So based on this, a fixed-price planning phase for this project would seem reasonable as the deliverables are well defined and the likelihood of change and delivery risk is considered low. Whereas the Migration Phase would be dependent on the complexity of the business applications/ services that we’re tasked with migrating. Therefore, if detailed business and technical knowledge of the application estate doesn’t exist upfront to fully understand migration complexity then this phase would lend itself to T&M engagement as a fixed-price delivery phase at this point would carry a high degree of risk and therefore a high amount of delivery tolerance/ contingency which may not be commercially viable.

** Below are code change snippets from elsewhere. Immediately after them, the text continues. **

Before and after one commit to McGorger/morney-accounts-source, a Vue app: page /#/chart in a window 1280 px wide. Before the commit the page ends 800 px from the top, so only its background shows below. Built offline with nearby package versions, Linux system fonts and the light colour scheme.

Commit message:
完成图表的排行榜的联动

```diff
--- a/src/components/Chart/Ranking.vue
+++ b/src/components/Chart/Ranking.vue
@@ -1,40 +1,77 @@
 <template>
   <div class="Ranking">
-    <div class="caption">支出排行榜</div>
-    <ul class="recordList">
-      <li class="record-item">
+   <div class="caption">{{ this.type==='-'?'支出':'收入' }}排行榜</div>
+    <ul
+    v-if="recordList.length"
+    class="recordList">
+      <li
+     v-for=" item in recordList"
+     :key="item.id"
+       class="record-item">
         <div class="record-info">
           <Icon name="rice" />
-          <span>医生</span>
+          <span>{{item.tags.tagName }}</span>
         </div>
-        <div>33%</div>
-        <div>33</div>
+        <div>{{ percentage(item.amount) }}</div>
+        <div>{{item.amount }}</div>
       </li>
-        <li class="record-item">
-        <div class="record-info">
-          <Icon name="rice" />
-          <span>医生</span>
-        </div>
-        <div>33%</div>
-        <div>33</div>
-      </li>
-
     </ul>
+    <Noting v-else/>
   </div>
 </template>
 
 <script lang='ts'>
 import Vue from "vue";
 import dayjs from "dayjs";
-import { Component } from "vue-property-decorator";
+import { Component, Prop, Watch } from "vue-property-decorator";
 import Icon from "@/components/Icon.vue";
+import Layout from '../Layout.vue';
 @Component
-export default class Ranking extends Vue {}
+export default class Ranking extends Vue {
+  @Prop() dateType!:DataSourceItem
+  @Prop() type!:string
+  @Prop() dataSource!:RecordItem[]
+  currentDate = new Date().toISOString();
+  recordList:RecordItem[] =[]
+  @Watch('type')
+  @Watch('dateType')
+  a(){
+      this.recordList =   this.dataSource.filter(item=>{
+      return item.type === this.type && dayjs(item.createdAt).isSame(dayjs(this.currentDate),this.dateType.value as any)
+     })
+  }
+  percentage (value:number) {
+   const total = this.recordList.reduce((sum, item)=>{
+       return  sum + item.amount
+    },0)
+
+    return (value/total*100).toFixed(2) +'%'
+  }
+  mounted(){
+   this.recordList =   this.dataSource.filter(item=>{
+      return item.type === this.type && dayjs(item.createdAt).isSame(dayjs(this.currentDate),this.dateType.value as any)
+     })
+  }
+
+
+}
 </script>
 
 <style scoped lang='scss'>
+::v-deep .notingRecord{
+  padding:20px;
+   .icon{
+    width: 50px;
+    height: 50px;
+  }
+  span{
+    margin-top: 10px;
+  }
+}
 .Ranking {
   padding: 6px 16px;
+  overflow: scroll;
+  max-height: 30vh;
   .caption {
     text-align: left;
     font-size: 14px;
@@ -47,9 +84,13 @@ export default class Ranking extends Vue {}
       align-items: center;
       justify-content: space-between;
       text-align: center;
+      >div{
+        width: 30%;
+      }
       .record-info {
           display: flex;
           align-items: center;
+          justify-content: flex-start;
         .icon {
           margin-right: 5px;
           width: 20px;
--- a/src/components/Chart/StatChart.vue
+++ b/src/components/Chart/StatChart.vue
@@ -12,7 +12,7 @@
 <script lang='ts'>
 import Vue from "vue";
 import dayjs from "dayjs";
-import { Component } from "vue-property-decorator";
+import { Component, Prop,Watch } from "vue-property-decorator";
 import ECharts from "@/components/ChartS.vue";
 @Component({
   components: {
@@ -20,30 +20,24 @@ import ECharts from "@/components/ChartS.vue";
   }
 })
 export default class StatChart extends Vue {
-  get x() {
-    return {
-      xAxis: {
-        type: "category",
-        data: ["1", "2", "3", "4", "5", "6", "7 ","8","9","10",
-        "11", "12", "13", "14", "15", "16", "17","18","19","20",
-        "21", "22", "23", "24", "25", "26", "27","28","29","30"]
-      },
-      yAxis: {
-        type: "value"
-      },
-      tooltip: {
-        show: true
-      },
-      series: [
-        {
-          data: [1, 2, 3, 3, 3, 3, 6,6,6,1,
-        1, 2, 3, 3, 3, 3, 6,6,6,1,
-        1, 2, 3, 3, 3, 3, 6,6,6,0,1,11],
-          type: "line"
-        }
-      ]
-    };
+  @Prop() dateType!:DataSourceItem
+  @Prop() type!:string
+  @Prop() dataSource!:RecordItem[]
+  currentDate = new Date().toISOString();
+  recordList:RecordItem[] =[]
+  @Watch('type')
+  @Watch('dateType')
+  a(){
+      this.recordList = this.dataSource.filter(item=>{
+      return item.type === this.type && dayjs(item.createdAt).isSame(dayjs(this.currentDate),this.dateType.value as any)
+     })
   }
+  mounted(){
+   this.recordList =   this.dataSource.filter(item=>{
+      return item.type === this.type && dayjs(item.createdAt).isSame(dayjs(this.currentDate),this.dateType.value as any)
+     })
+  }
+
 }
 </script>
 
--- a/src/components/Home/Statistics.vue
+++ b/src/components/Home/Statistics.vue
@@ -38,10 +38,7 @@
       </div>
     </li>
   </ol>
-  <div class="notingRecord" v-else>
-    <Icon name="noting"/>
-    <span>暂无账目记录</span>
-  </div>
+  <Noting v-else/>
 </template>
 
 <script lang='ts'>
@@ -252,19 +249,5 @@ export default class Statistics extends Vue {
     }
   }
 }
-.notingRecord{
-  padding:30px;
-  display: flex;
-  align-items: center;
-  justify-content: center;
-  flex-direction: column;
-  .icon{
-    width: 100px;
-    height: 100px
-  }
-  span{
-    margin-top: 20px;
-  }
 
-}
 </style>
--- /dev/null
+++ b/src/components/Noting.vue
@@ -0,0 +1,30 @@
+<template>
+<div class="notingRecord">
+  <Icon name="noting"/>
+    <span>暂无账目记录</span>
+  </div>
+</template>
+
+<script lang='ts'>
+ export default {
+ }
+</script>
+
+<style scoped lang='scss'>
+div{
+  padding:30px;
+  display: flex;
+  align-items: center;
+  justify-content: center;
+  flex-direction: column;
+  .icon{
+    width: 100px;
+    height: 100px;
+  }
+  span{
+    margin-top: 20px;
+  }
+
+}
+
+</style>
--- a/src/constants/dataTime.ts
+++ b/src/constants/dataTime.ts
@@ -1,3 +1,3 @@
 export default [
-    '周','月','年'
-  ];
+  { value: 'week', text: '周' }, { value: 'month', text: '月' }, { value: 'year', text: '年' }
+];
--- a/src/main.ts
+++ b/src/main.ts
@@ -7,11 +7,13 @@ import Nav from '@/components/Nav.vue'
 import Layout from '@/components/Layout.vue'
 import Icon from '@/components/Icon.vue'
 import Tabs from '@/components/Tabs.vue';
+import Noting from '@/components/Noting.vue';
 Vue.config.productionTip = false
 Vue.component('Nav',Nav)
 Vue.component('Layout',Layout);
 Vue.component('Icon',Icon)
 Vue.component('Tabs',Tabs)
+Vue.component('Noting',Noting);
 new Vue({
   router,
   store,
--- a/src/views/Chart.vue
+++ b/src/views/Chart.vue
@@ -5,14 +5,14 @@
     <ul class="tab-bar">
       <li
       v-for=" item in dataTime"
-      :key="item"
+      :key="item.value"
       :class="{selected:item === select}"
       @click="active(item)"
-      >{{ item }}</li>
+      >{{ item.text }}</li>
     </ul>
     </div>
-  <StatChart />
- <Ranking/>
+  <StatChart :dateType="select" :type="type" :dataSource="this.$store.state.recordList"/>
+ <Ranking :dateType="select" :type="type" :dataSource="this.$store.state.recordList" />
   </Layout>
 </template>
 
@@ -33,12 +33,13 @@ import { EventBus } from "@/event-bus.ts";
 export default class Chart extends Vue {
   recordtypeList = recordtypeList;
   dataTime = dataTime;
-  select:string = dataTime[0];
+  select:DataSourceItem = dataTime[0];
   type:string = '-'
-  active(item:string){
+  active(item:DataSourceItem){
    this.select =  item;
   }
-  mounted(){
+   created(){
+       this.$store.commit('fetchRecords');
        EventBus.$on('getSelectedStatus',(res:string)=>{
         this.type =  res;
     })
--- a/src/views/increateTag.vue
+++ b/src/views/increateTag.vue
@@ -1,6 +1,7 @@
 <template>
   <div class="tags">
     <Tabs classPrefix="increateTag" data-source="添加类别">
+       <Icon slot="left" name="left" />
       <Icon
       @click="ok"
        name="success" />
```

On a side note, another option could be to perform detailed analysis to evaluate the customers application estate on a fixed-price basis to fully define this stage which would then lower the delivery risk and tolerance required which in turn would make a fixed price Migration phase more viable.
It’s everyone’s responsibility to understand and deliver against the contract type
Ultimately, it’s down to the project delivery team to bring the contract to life and to manage the project in a way that’s consistent with what has been agreed. This isn’t solely the Project Manager’s responsibility; it’s everyone’s within the project team.
An easy example to illustrate how management differs between contract types can be found when we look at issue management. Let’s say a task takes longer than required due to a unforeseen issue that’s arisen in a project. A fixed-price project would determine that additional resource to manage that delay is at the expense of the seller due to scope and cost being fixed which is where the delivery tolerance/ contingency comes in handy.
On the other hand, this same scenario on a T&M project would instead need to be resourced by the buyer through the use of a commercial RfC. This needs to be understood across the project team as this scenario shows us how the contract type determines how issues are managed and mitigated through the lifecycle of a project at all management layers and who’s going to be responsible for those unplanned costs.
Governance is Paramount
Last but not least, it’s blindingly obvious and extremely important to point out that all these conversations and considerations around project contract types are only as good as the paper it’s written on! The Project Initiation Document and Statement of Work along with all supporting contract documents should all be consistent and tell the same story. Transparency is key as this provides the project with the best foundations possible to be successful.